(TacticalNews.com) – You’ve heard the term “actions speak louder than words” — this simple phrase has a lot more weight to it than most people realize. Being aware of your surroundings and the people in them is very important and all-too-often overlooked. But with the right training, it becomes easier to understand cues in your environment.
Obris Operations is a company that uses a set formula to teach government and military personnel about how to read an environment and any people within it. Their formula, which they refer to as “BAD,” is simple; Baseline+Anomaly=Decision.
Let’s break it down to the fundamentals of this formula.
A baseline is what people consider normal for the environment — like going to a fancy restaurant on a Friday night. Guests dress and act a certain way while they’re eating, and in most cases, they have good manners. They expect others around them to look and act a certain way when they’re in the restaurant, too. When somebody doesn’t fit that reasonable expectation, it’s considered odd or unusual. This is an anomaly.
An anomaly occurs whenever something stands out from the normal behavior of your surroundings. Going back to the restaurant, let’s say someone comes in wearing an old T-shirt and jeans with worn-out boots. Do they look the part of being in a fancy place? The answer is most likely no, which is why everyone’s eyes immediately travel to that person.
Ultimately, this is about instinct. The human brain is trained to look out for things that don’t seem to follow the standard in an effort to protect us from harm. When someone or something behaves outside of the norm, our gut often tells us to “watch out” with good reason.

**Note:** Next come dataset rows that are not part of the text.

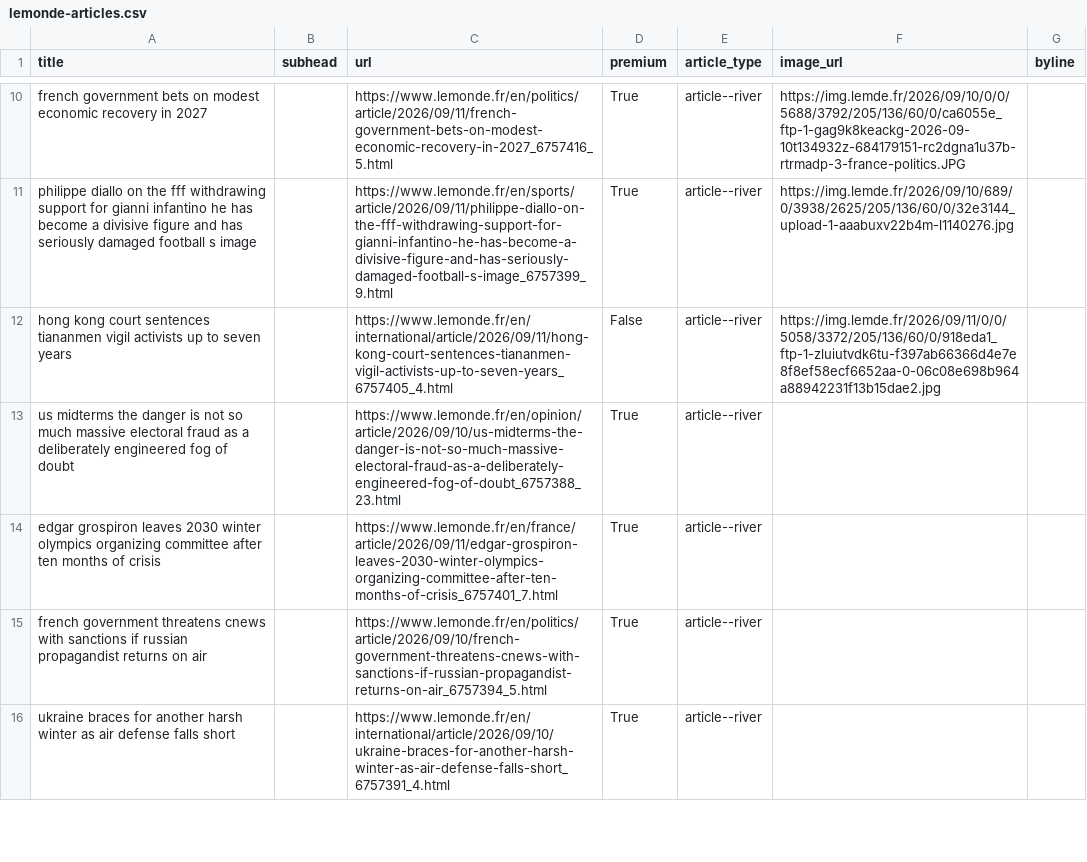
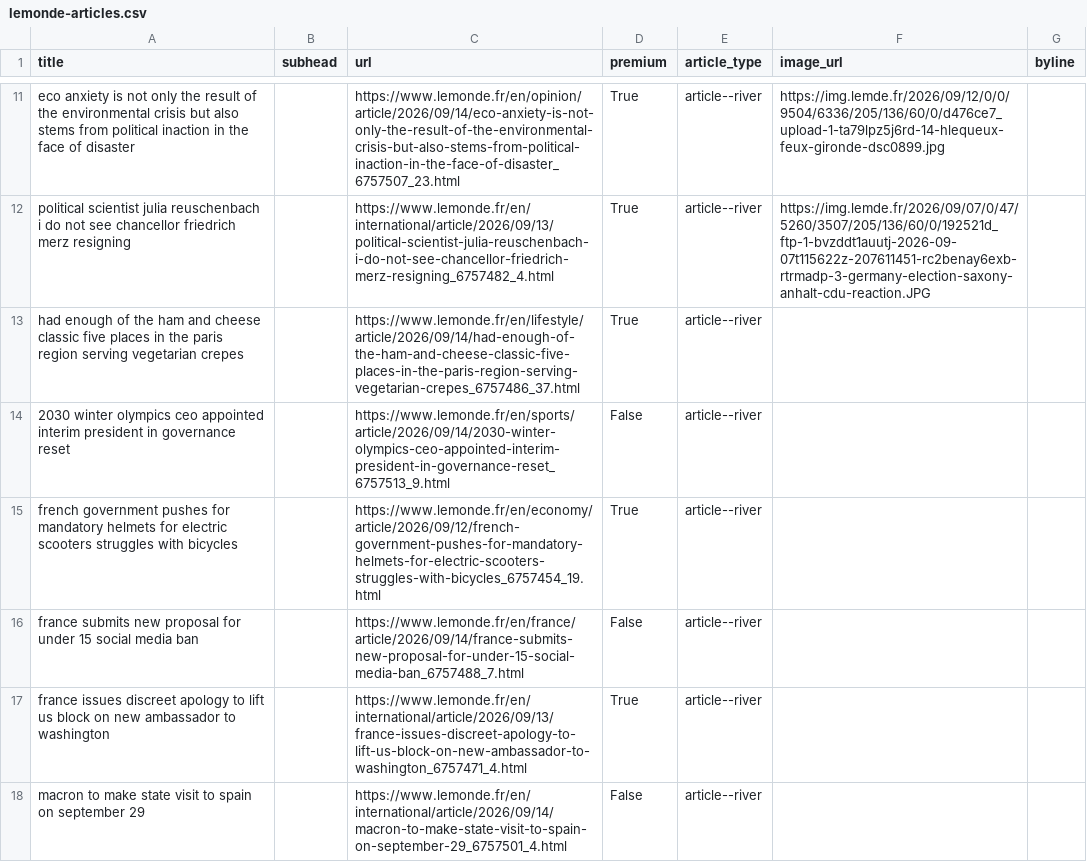
Before and after one commit to Isoparkes/Lede-LeMonde-AutoUpdate, a CSV file: lemonde-articles.csv, drawn as a sheet; only a part is shown, gaps mark what is left out; removed rows and columns are numbered as before the commit, all else as after; the diff covers the shown part only; the diff names each change by its address in the sheet, - before the commit and + after, or states it on an @@ line.

```diff
--- a/lemonde-articles.csv
+++ b/lemonde-articles.csv
-A11 (title): french government bets on modest economic recovery in 2027
+A11 (title): eco anxiety is not only the result of the environmental crisis but also stems from political inaction in the face of disaster
-C11 (url): https://www.lemonde.fr/en/politics/article/2026/09/11/french-government-bets-on-modest-economic-recovery-in-2027_6757416_5.html
+C11 (url): https://www.lemonde.fr/en/opinion/article/2026/09/14/eco-anxiety-is-not-only-the-result-of-the-environmental-crisis-but-also-stems-from-political-inaction-in-the-face-of-disaster_6757507_23.html
-F11 (image_url): https://img.lemde.fr/2026/09/10/0/0/5688/3792/205/136/60/0/ca6055e_ftp-1-gag9k8keackg-2026-09-10t134932z-684179151-rc2dgna1u37b-rtrmadp-3-france-politics.JPG
+F11 (image_url): https://img.lemde.fr/2026/09/12/0/0/9504/6336/205/136/60/0/d476ce7_upload-1-ta79lpz5j6rd-14-hlequeux-feux-gironde-dsc0899.jpg
-A12 (title): philippe diallo on the fff withdrawing support for gianni infantino he has become a divisive figure and has seriously damaged football s image
+A12 (title): political scientist julia reuschenbach i do not see chancellor friedrich merz resigning
-C12 (url): https://www.lemonde.fr/en/sports/article/2026/09/11/philippe-diallo-on-the-fff-withdrawing-support-for-gianni-infantino-he-has-become-a-divisive-figure-and-has-seriously-damaged-football-s-image_6757399_9.html
+C12 (url): https://www.lemonde.fr/en/international/article/2026/09/13/political-scientist-julia-reuschenbach-i-do-not-see-chancellor-friedrich-merz-resigning_6757482_4.html
-F12 (image_url): https://img.lemde.fr/2026/09/10/689/0/3938/2625/205/136/60/0/32e3144_upload-1-aaabuxv22b4m-l1140276.jpg
+F12 (image_url): https://img.lemde.fr/2026/09/07/0/47/5260/3507/205/136/60/0/192521d_ftp-1-bvzddt1auutj-2026-09-07t115622z-207611451-rc2benay6exb-rtrmadp-3-germany-election-saxony-anhalt-cdu-reaction.JPG
-row 12: hong kong court sentences tiananmen vigil activists up to seven years |  | https://www.lemonde.fr/en/international/article/2026/09/11/hong-kong-court-sentences-tiananmen-vigil-activists-up-to-seven-years_6757405_4.html | False | article--river | https://img.lemde.fr/2026/09/11/0/0/5058/3372/205/136/60/0/918eda1_ftp-1-zluiutvdk6tu-f397ab66366d4e7e8f8ef58ecf6652aa-0-06c08e698b964a88942231f13b15dae2.jpg
-A13 (title): us midterms the danger is not so much massive electoral fraud as a deliberately engineered fog of doubt
+A13 (title): had enough of the ham and cheese classic five places in the paris region serving vegetarian crepes
-C13 (url): https://www.lemonde.fr/en/opinion/article/2026/09/10/us-midterms-the-danger-is-not-so-much-massive-electoral-fraud-as-a-deliberately-engineered-fog-of-doubt_6757388_23.html
+C13 (url): https://www.lemonde.fr/en/lifestyle/article/2026/09/14/had-enough-of-the-ham-and-cheese-classic-five-places-in-the-paris-region-serving-vegetarian-crepes_6757486_37.html
-A14 (title): edgar grospiron leaves 2030 winter olympics organizing committee after ten months of crisis
+A14 (title): 2030 winter olympics ceo appointed interim president in governance reset
-C14 (url): https://www.lemonde.fr/en/france/article/2026/09/11/edgar-grospiron-leaves-2030-winter-olympics-organizing-committee-after-ten-months-of-crisis_6757401_7.html
+C14 (url): https://www.lemonde.fr/en/sports/article/2026/09/14/2030-winter-olympics-ceo-appointed-interim-president-in-governance-reset_6757513_9.html
-D14 (premium): True
+D14 (premium): False
-A15 (title): french government threatens cnews with sanctions if russian propagandist returns on air
+A15 (title): french government pushes for mandatory helmets for electric scooters struggles with bicycles
-C15 (url): https://www.lemonde.fr/en/politics/article/2026/09/10/french-government-threatens-cnews-with-sanctions-if-russian-propagandist-returns-on-air_6757394_5.html
+C15 (url): https://www.lemonde.fr/en/economy/article/2026/09/12/french-government-pushes-for-mandatory-helmets-for-electric-scooters-struggles-with-bicycles_6757454_19.html
+row 16: france submits new proposal for under 15 social media ban |  | https://www.lemonde.fr/en/france/article/2026/09/14/france-submits-new-proposal-for-under-15-social-media-ban_6757488_7.html | False | article--river
-A17 (title): ukraine braces for another harsh winter as air defense falls short
+A17 (title): france issues discreet apology to lift us block on new ambassador to washington
-C17 (url): https://www.lemonde.fr/en/international/article/2026/09/10/ukraine-braces-for-another-harsh-winter-as-air-defense-falls-short_6757391_4.html
+C17 (url): https://www.lemonde.fr/en/international/article/2026/09/13/france-issues-discreet-apology-to-lift-us-block-on-new-ambassador-to-washington_6757471_4.html
+row 18: macron to make state visit to spain on september 29 |  | https://www.lemonde.fr/en/international/article/2026/09/14/macron-to-make-state-visit-to-spain-on-september-29_6757501_4.html | False | article--river
```
Also changed, not shown: 5 added rows, 6 removed rows and 41 edited cells elsewhere in this file.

Take your baseline (in this case a fancy restaurant where everyone is dressed nicely) and add in an anomaly — the person in a T-shirt, jeans and old boots. This person could be seated just like any other paying customer, or he could be turned away. Are they behaving in a suspicious manner? Is he hiding something in a hoodie pocket or does he keep searching through a backpack while glancing around? These tiny cues can help you decide what to do.
Other factors can play into the decision-making process as well, things such as:
- Body Language is relatively hard for anyone to control. It takes an insane amount of training to be able to suppress natural expression. This is why it makes such a great social cue. You can tell a lot by paying attention to someone’s body language, including whether they are distressed, angry, or upset, just by the way they act. Someone who is nervous may turn red or rub their face and neck a lot.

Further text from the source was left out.